Return, from the listing below, every line that includes "wide".

» GIVEN RECORDS
┌──
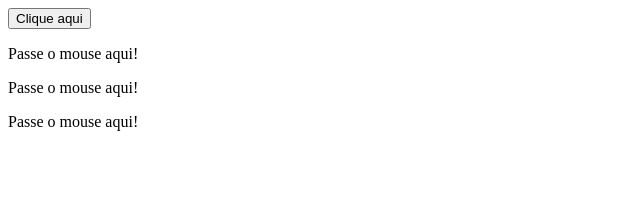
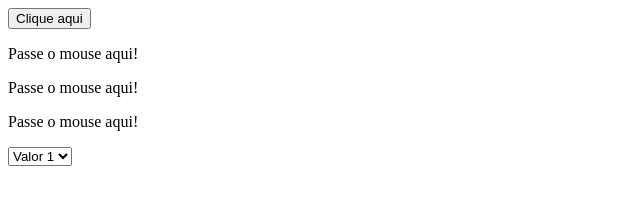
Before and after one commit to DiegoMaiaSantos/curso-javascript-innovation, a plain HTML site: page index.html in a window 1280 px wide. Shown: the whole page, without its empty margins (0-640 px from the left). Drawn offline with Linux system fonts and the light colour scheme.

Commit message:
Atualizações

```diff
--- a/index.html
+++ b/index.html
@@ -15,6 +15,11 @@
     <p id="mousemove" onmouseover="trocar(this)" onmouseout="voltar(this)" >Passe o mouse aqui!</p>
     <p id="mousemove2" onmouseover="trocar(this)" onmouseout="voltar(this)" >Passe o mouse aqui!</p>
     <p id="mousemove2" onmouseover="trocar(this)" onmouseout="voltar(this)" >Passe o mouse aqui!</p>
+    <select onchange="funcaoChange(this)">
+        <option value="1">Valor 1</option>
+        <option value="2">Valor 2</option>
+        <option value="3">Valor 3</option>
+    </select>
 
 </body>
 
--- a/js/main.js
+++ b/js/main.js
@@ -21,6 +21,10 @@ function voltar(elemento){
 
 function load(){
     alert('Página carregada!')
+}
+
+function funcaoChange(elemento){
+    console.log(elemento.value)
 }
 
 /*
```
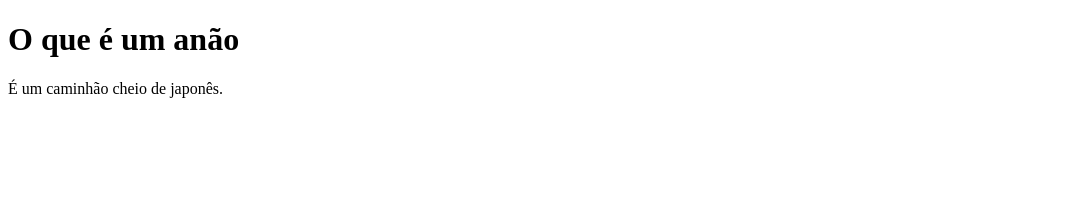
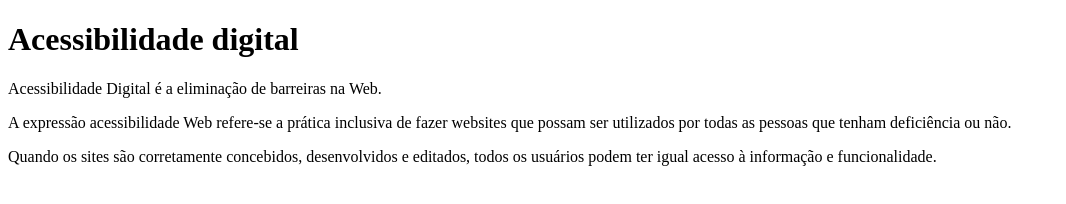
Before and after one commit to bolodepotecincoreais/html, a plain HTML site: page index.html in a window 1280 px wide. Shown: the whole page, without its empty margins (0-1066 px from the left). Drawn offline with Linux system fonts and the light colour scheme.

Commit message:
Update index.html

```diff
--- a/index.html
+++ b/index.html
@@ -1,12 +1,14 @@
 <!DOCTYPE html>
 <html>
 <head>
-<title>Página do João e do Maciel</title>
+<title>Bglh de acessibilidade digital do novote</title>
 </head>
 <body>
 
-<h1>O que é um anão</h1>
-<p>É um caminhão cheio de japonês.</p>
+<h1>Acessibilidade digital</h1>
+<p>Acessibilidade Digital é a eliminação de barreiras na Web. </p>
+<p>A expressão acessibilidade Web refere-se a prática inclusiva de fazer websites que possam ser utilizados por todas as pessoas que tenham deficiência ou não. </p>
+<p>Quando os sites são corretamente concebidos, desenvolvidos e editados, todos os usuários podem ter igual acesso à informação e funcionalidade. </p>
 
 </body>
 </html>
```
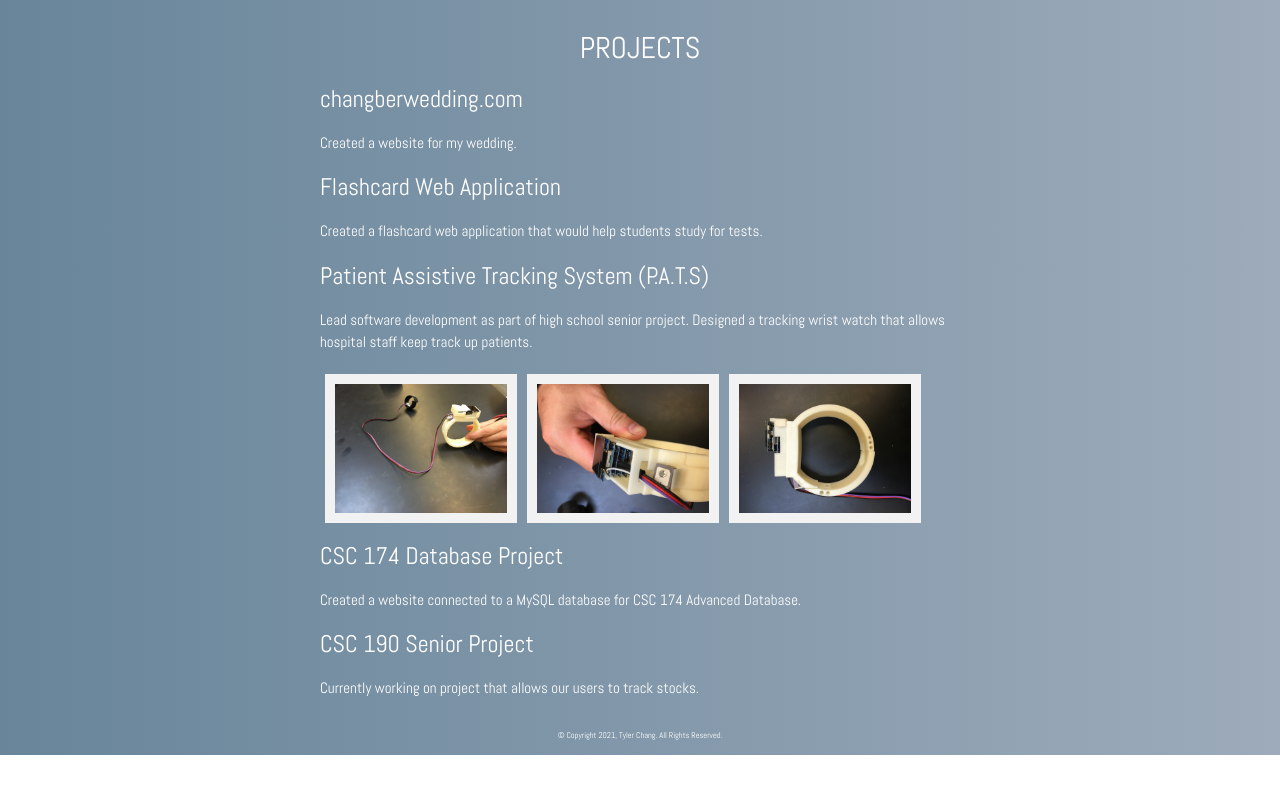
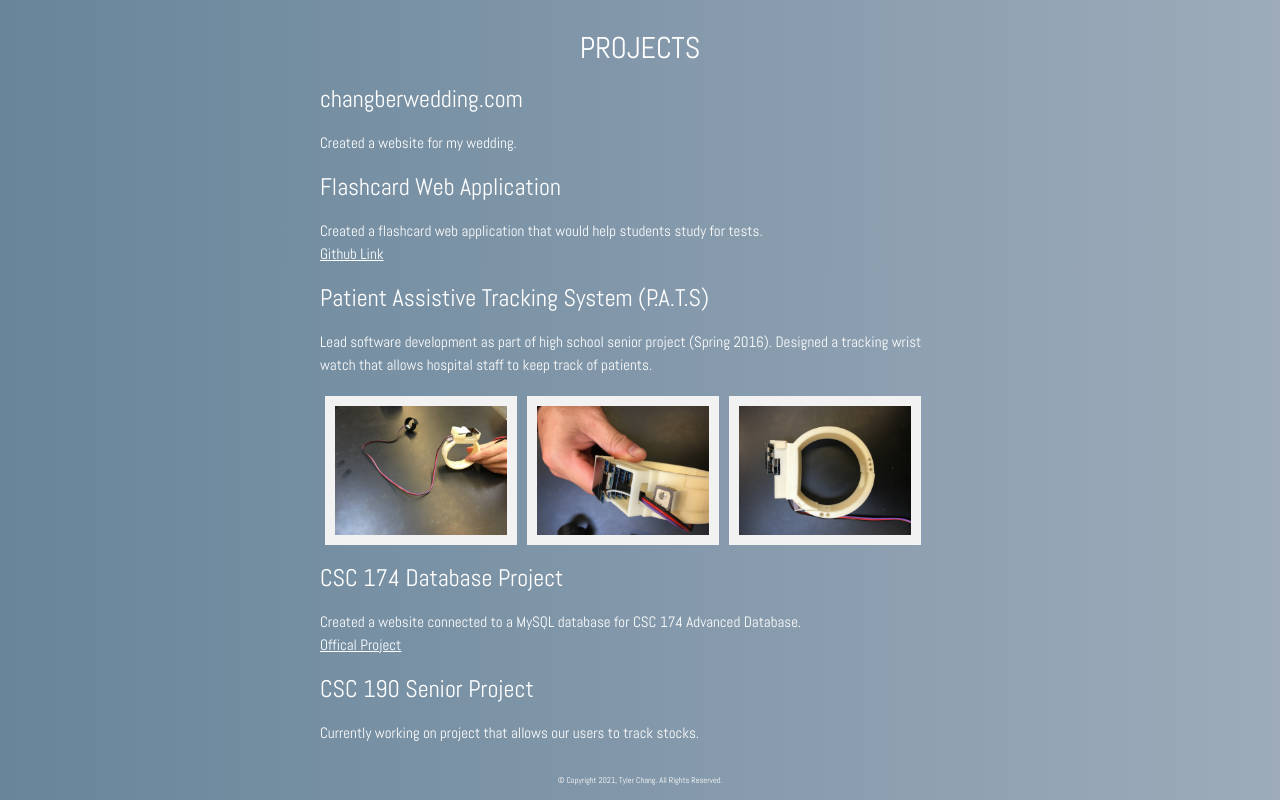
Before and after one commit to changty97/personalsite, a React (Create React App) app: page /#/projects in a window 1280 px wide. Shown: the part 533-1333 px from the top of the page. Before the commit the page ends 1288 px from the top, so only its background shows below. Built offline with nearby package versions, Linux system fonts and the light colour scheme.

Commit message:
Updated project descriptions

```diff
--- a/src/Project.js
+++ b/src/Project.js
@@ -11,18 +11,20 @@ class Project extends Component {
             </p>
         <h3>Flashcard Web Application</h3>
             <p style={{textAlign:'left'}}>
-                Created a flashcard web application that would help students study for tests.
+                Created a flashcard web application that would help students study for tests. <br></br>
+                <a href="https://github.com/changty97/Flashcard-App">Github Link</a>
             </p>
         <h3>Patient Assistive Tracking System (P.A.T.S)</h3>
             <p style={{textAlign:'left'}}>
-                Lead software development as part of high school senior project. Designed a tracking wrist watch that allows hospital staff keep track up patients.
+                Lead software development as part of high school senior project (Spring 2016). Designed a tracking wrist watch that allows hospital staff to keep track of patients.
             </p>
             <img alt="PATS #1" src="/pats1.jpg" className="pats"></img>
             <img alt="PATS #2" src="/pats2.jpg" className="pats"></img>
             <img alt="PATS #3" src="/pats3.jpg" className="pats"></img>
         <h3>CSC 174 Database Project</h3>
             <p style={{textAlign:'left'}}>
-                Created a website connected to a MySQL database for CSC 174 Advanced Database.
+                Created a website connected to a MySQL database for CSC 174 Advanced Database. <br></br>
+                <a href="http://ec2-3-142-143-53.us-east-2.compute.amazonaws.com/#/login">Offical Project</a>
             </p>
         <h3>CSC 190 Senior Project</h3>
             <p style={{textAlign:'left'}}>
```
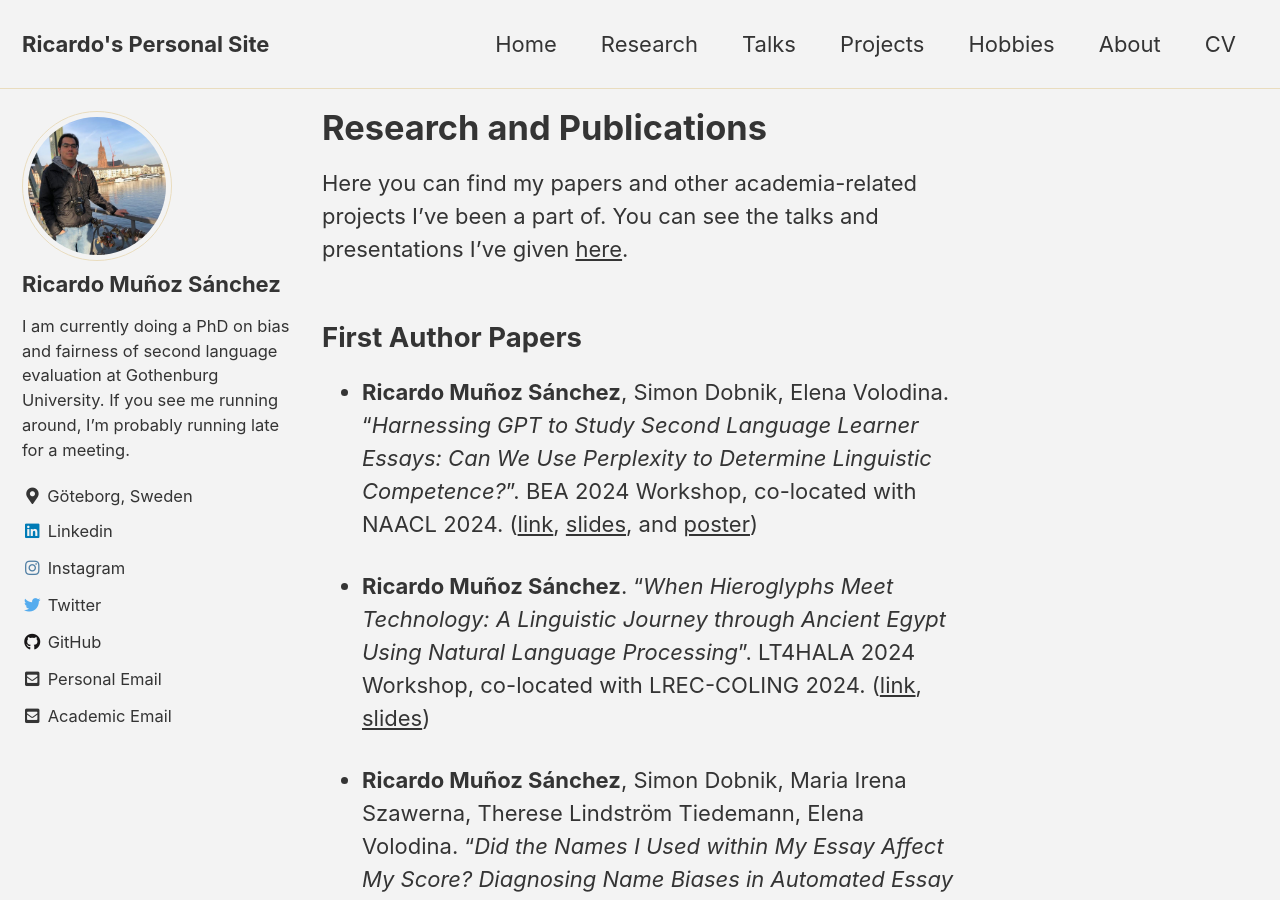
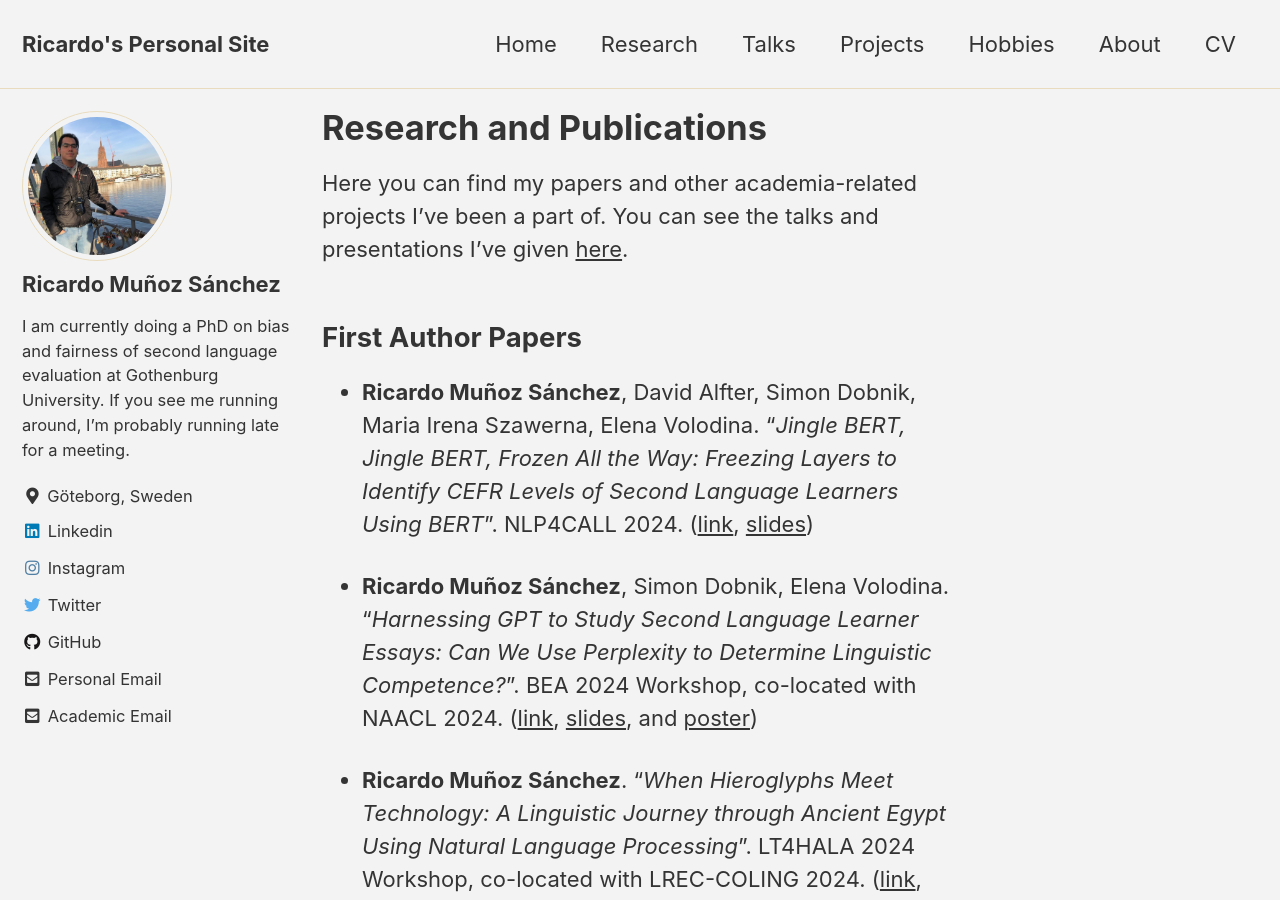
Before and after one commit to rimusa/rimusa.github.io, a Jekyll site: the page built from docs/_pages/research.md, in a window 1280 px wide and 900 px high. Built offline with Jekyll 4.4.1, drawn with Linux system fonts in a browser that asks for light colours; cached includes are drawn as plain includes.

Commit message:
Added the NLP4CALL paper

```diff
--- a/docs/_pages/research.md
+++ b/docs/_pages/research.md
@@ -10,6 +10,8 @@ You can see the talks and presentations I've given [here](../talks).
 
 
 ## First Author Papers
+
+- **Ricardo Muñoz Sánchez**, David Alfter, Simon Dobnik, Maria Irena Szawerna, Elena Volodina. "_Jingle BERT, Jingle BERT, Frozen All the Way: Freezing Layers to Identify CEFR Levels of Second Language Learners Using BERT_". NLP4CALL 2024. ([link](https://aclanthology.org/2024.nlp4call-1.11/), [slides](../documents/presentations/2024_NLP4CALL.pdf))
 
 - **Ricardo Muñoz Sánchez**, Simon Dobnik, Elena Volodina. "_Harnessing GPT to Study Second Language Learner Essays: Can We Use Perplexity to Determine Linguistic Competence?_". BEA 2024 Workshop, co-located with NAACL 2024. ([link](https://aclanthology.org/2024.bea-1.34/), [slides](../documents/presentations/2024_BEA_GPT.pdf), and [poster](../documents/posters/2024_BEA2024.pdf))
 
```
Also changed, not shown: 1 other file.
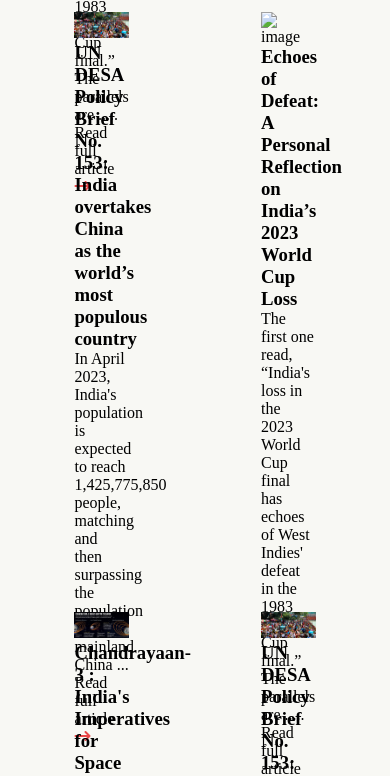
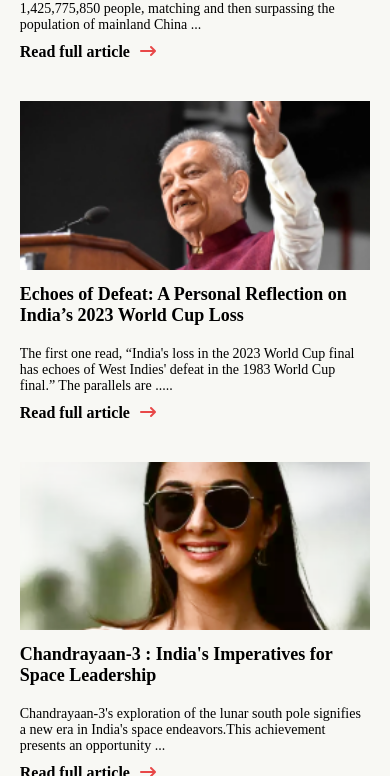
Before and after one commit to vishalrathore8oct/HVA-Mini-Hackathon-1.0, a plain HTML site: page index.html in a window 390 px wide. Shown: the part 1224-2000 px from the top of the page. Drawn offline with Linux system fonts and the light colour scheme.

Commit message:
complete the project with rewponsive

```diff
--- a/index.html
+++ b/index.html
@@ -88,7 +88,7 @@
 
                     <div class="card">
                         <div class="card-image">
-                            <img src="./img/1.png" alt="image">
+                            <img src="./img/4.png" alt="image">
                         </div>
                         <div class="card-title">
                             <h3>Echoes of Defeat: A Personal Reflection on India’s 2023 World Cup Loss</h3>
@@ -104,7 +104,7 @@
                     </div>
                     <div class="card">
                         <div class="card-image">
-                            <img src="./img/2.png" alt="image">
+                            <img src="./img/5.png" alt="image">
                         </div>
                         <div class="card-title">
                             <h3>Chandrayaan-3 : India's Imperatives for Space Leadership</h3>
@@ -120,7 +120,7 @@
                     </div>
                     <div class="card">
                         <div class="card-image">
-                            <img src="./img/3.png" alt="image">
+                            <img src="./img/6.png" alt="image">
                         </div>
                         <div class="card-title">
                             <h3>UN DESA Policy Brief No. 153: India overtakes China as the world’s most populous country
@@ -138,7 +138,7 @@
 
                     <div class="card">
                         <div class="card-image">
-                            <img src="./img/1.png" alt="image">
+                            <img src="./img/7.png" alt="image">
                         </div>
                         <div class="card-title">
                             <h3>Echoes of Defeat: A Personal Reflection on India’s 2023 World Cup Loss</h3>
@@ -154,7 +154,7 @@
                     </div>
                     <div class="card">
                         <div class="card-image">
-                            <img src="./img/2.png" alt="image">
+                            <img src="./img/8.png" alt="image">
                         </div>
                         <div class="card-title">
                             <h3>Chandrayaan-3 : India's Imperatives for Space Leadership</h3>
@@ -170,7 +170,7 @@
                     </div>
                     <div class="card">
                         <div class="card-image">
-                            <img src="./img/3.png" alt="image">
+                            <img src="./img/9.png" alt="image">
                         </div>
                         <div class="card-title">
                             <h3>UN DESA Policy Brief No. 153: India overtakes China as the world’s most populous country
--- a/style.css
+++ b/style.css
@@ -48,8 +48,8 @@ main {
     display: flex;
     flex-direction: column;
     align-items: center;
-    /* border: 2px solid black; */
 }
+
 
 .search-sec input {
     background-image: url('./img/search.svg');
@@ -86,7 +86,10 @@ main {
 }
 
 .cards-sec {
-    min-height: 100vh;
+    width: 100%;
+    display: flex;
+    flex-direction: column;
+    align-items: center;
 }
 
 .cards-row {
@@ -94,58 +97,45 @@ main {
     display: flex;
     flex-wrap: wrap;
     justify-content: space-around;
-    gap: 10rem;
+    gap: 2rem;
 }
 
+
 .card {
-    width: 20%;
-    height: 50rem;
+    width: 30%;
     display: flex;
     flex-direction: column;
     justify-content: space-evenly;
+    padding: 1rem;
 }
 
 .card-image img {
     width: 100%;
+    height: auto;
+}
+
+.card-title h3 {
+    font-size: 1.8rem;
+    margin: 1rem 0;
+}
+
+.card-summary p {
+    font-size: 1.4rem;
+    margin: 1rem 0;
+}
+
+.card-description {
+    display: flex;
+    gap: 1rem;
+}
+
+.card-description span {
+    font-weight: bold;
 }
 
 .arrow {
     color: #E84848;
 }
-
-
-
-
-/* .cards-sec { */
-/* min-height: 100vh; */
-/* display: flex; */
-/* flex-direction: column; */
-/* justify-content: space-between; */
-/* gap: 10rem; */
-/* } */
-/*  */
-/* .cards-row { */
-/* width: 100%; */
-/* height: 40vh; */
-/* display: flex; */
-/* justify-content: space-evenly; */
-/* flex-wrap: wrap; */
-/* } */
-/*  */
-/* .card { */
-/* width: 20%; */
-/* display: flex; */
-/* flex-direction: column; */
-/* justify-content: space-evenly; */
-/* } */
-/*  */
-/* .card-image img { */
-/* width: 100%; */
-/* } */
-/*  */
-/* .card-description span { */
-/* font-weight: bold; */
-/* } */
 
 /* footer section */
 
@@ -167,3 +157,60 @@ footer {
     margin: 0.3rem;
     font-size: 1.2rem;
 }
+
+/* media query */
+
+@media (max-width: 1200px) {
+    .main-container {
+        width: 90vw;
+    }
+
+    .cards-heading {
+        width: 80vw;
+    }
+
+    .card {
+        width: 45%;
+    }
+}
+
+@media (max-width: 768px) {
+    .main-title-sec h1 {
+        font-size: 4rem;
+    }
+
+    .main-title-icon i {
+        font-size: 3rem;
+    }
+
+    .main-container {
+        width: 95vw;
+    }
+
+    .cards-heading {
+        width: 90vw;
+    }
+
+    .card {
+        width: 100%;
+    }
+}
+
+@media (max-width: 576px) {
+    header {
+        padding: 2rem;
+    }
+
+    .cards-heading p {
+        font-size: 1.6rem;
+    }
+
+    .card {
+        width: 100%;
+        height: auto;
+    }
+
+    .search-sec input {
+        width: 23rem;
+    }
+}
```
└──
» EXERCISE RESULT
Before and after one commit to DiegoMaiaSantos/curso-javascript-innovation, a plain HTML site: page index.html in a window 1280 px wide. Shown: the whole page, without its empty margins (0-640 px from the left). Drawn offline with Linux system fonts and the light colour scheme.
Before and after one commit to bolodepotecincoreais/html, a plain HTML site: page index.html in a window 1280 px wide. Shown: the whole page, without its empty margins (0-1066 px from the left). Drawn offline with Linux system fonts and the light colour scheme.
Before and after one commit to changty97/personalsite, a React (Create React App) app: page /#/projects in a window 1280 px wide. Shown: the part 533-1333 px from the top of the page. Before the commit the page ends 1288 px from the top, so only its background shows below. Built offline with nearby package versions, Linux system fonts and the light colour scheme.
Before and after one commit to rimusa/rimusa.github.io, a Jekyll site: the page built from docs/_pages/research.md, in a window 1280 px wide and 900 px high. Built offline with Jekyll 4.4.1, drawn with Linux system fonts in a browser that asks for light colours; cached includes are drawn as plain includes.
Before and after one commit to vishalrathore8oct/HVA-Mini-Hackathon-1.0, a plain HTML site: page index.html in a window 390 px wide. Shown: the part 1224-2000 px from the top of the page. Drawn offline with Linux system fonts and the light colour scheme.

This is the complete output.